Fake crowd noise and increased social media interactivity are part of the plans to liven up TV coverage when the AFL season returns.

Footy broadcasters reveal plan to bring the atmosphere

Footy fans are being promised a "whole new perspective on the game" when AFL finally returns this week.

While the competition has been on hold since March 22, broadcasters having been busy looking at how to improve the coverage of games in empty stadiums.

Artificial crowd noises, new camera technology and shooting angles, and an unprecedented level of online fan interactivity are just some of the measures set to be integrated into coverage in an attempt to give viewers the best football experience from their couches.

Following the success of artificial crowd noise in NRL matches, both Fox Footy and Seven will incorporate similar crowd noise into their coverage to compensate for the emptiness of the stadium, with Fox Footy even tailoring the noise to the different national venues.

Fox Footy General Manager Mick Neill said the months between rounds had been used to work out how to enhance the viewer experience, and a new mobile, boundary-running Fox Air camera would give "a whole new perspective on the game".

"We will be shooting the game a bit differently," Mr Neill said.

"We have updated our camera plans so we will be shooting a little bit tighter. We really want to focus in on the players on the field and we're not really keen to show all the empty seats."

He also said Fox Footy was looking at ways to bring fans into the live coverage and Fox Footy staples such as AFL 360 and Bounce via social media and Zoom.

"We need to help give the fans a voice because they don't have the voice of the crowd at the stadium at the moment," Mr Neill said.

"Any time we can help out giving them a voice is a good thing."

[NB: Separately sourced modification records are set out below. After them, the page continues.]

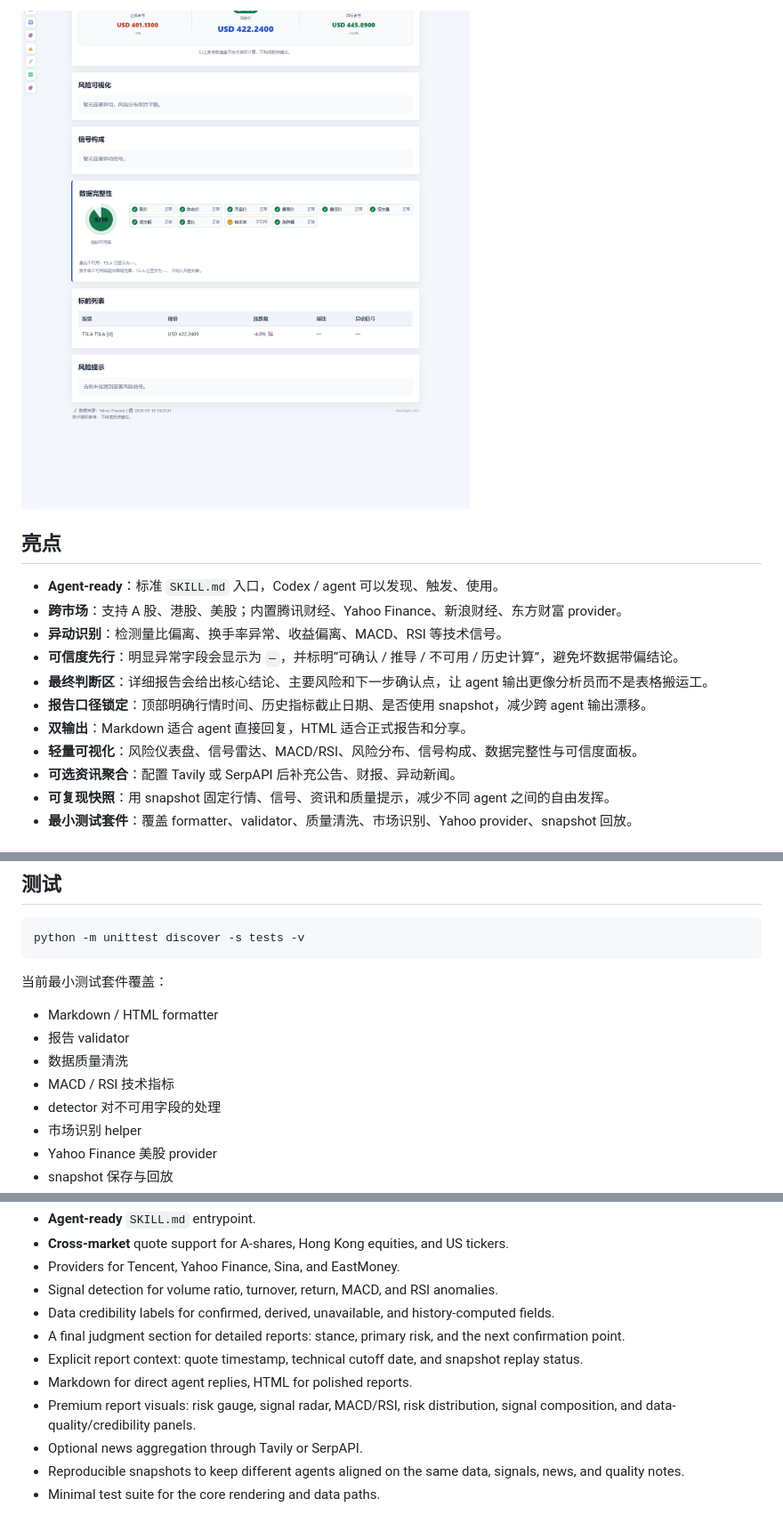
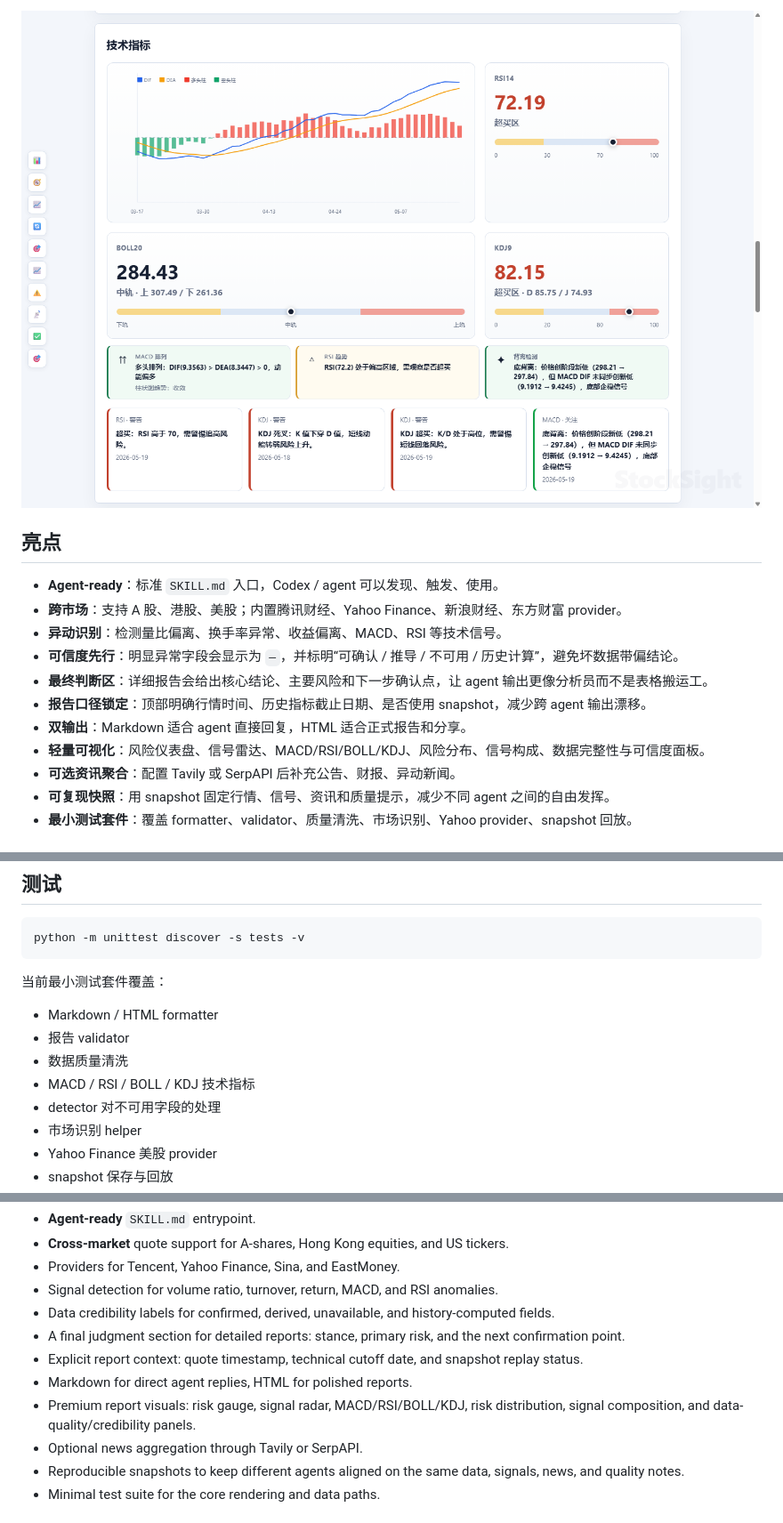
Before and after one commit to GearVoid/StockSight-Skill, a Markdown page: README.md, 3 parts joined by grey strips. Shown at 89% size. GitHub-like rendering; pictures changed too: docs/images/stocksight-report-technical.png (added), docs/images/tsla-report-radar.png (deleted).

```diff
--- a/README.md
+++ b/README.md
@@ -17,5 +17,5 @@ StockSight-Skill 不是“再写一个行情脚本”。它更像一个小型盘
 
-![TSLA report data quality and tables](docs/images/tsla-report-radar.png)
+![StockSight technical and data panels](docs/images/stocksight-report-technical.png)
 
 ## 亮点
 
@@ -26,7 +26,7 @@ StockSight-Skill 不是“再写一个行情脚本”。它更像一个小型盘
 - **最终判断区**：详细报告会给出核心结论、主要风险和下一步确认点，让 agent 输出更像分析员而不是表格搬运工。
 - **报告口径锁定**：顶部明确行情时间、历史指标截止日期、是否使用 snapshot，减少跨 agent 输出漂移。
 - **双输出**：Markdown 适合 agent 直接回复，HTML 适合正式报告和分享。
-- **轻量可视化**：风险仪表盘、信号雷达、MACD/RSI、风险分布、信号构成、数据完整性与可信度面板。
+- **轻量可视化**：风险仪表盘、信号雷达、MACD/RSI/BOLL/KDJ、风险分布、信号构成、数据完整性与可信度面板。
 - **可选资讯聚合**：配置 Tavily 或 SerpAPI 后补充公告、财报、异动新闻。
 - **可复现快照**：用 snapshot 固定行情、信号、资讯和质量提示，减少不同 agent 之间的自由发挥。
 - **最小测试套件**：覆盖 formatter、validator、质量清洗、市场识别、Yahoo provider、snapshot 回放。
@@ -201,7 +201,7 @@ python -m unittest discover -s tests -v
 - Markdown / HTML formatter
 - 报告 validator
 - 数据质量清洗
-- MACD / RSI 技术指标
+- MACD / RSI / BOLL / KDJ 技术指标
 - detector 对不可用字段的处理
 - 市场识别 helper
 - Yahoo Finance 美股 provider
@@ -265,7 +265,7 @@ StockSight-Skill is not just another quote script. It behaves like a compact mar
 - A final judgment section for detailed reports: stance, primary risk, and the next confirmation point.
 - Explicit report context: quote timestamp, technical cutoff date, and snapshot replay status.
 - Markdown for direct agent replies, HTML for polished reports.
-- Premium report visuals: risk gauge, signal radar, MACD/RSI, risk distribution, signal composition, and data-quality/credibility panels.
+- Premium report visuals: risk gauge, signal radar, MACD/RSI/BOLL/KDJ, risk distribution, signal composition, and data-quality/credibility panels.
 - Optional news aggregation through Tavily or SerpAPI.
 - Reproducible snapshots to keep different agents aligned on the same data, signals, news, and quality notes.
 - Minimal test suite for the core rendering and data paths.
```
Also changed, not shown: other parts of README.md (+6 -6 lines), SKILL.md (+5 -5 lines), references/visual-specs.md (+4 -3 lines), docs/images/stocksight-report-overview.png (added), docs/images/stocksight-report-risk-gauge.png (added), docs/images/tsla-report-overview.png (deleted), docs/images/tsla-report-risk-gauge.png (deleted), 11 other files.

Managing director of Seven Melbourne and Head of Network sport, Lewis Martin, said that the challenges of televising this season had been immense and the first round, played in empty stadiums, proved to be unsatisfying for viewers.

Added travel restrictions since put in place restricting teams' movement around the county had meant the network effectively had to start from scratch.

"That doesn't change that the game is still the core focus, but we have had to reset the way we go about things," he said. "And I think having no crowds has reminded everyone just how important fans are."

An unexpected bonus from the first round was that without crowds, TV viewers could hear more of the physicality of the players, and Martin said they planned to keep that element while trying to provide a more familiar crowd experience.

"It's the body clashes, it's the boot on ball and it's all the verbal exchanges between players," he said. "So, we are going to see an insight into what an AFL player endures in a game more so than ever before."

But despite all the technological advances, Martin said the game was still its own best advertisement and anticipation from broadcasters and fans alike was sky high at the prospect of Thursday's meeting between heavyweight clubs Richmond and Collingwood.

"If you are wondering about all the different effects, if Jordan de Goey kicks a goal to put the Pies three points in front with a minute to go, that's all we are going to talk about."

Originally published as How AFL broadcasters plan to bring the atmosphere